New funding for wetland walkway

Winter is providing no excuse to stay indoors for the hardworking volunteers behind the Otematata Wetlands Walkway restoration project, who have recently received funding for further development and planting.

This follows a previous grant of $12,000 in 2016 – also funded through Immediate Steps Programme and supported by Environment Canterbury’s biodiversity team.

Changing the wetland in time

Ten years ago, the wetlands site was a relic of the Benmore dam construction. What wasn’t covered in gravel pits was overgrown with weeds, like gorse and broom.

Now, the site is a popular recreation area and much closer to its goal of returning to native biodiversity thanks to the hard work of the volunteers that are part of the community-led Otematata Ratepayers Association and funding from grants and donations.

Volunteer Graham Sullivan has been involved in the project since it started.

"When we first walked through it was very overgrown with briar and weeds and so we started by raising money to get landscape architect, Anne Steven, to create a plan.  We’ve opened it up a lot and created wide tracks and access, we’ve cleared old willows and then we’ve put in a lot of native plantings like carex, tussocks, flaxes and cabbage trees. Since I retired, this is my forte now – my life!"

Little boy enjoying the wetlands A walkway for everyone to enjoy

Graham says the walkway is now a busy – and accessible – spot for anyone wanting to get close to nature.

"Well, now there’s toddlers on little bikes, there’s heaps of parents with prams, groups of families. Visitors staying in the area over the holidays also think it’s marvellous. Here in the summer time it’s just gorgeous and we also have a lot of tourists now come through."

He has also noticed more native wildlife returning to the area, including bellbird and pūkeko.

Supporting community projects

Re-established wetlands

Upper Waitaki Water Zone Committee member, Lisa Anderson, says supporting community projects such as the Otematata Wetlands is all part of creating a really great corridor of natives from mountains to the sea – ki uta ki tai.

"It’s fantastic for our environment to have these beautiful wetlands returning to their native state and a great example of how a conservation project can also have recreational and educational benefits .  It also complements the native planting many local landowners have been undertaking along their waterways and lakeside margins."

Peter Kirk is another long-term volunteer at the wetlands and he is on site nearly every day carrying out a range of tasks, from fencing to weeding and watering.
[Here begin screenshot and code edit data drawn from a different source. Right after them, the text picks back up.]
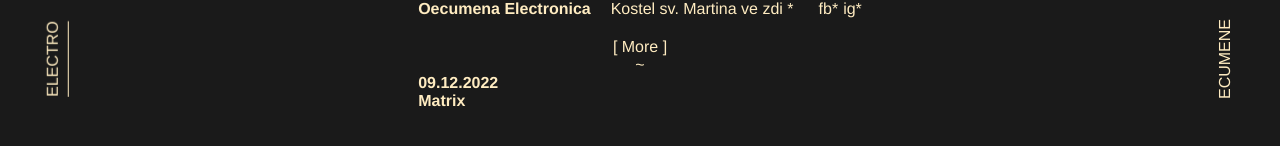
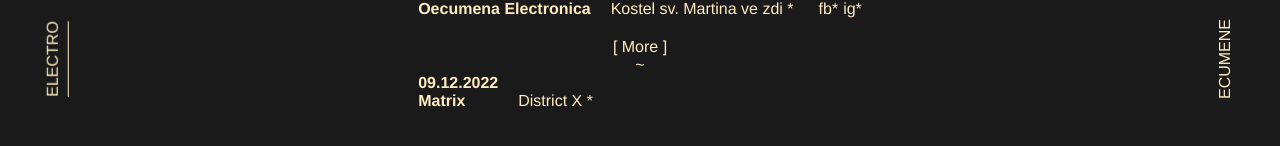
Before and after one commit to Kapicka/lunestorm, a Vue app: page /electro/events in a window 1280 px wide. Shown: the part 270-416 px from the top of the page. Built offline with nearby package versions, Linux system fonts and the light colour scheme.

Commit message:
Change event data

```diff
--- a/src/store.js
+++ b/src/store.js
@@ -22,6 +22,10 @@
     key: "matrix",
     type: ["electro"],
     name: "Matrix",
+    place: {
+      name: "District X",
+      url: "https://mapy.cz/zakladni?q=district%20x&source=firm&id=13022492&ds=2&x=14.4755192&y=50.1121018&z=17"
+    },
     dateStart: "2022-12-09",
     dateEnd: "2022-12-10"
   }
```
"Taking out the cracked willows is one of the biggest jobs. They are so intrusive and they clog up the area. The area has really opened up now."